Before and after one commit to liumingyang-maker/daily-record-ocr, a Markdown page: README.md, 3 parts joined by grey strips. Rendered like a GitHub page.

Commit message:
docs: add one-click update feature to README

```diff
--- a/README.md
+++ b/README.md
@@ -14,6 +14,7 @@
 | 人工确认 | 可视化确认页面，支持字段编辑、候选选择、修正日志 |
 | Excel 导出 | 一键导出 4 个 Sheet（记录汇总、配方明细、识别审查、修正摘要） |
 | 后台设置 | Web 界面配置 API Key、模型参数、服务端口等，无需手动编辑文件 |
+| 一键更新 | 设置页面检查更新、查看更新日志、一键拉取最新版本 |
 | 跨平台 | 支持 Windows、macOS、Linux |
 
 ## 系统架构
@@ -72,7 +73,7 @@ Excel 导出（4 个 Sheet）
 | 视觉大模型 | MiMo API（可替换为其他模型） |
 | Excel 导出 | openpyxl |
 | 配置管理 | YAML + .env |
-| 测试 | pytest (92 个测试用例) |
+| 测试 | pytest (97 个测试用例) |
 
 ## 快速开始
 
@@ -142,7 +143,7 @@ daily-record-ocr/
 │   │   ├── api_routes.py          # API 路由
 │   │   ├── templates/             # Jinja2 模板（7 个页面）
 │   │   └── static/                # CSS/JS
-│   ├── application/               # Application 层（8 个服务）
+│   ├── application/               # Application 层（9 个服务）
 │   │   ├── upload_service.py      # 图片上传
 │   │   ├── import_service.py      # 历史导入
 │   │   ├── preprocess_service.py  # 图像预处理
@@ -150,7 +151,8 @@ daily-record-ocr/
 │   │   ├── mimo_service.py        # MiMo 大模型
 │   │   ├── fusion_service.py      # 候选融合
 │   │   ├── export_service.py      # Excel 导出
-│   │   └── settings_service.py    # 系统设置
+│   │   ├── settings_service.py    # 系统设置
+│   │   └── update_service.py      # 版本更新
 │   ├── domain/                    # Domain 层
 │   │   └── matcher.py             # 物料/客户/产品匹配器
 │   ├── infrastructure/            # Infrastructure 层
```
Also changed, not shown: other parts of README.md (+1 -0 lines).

§ **What this task involves**: Looking at the records above, report how many lines contain the word "README". Answer with the number only.

§ **Exercise result**: 5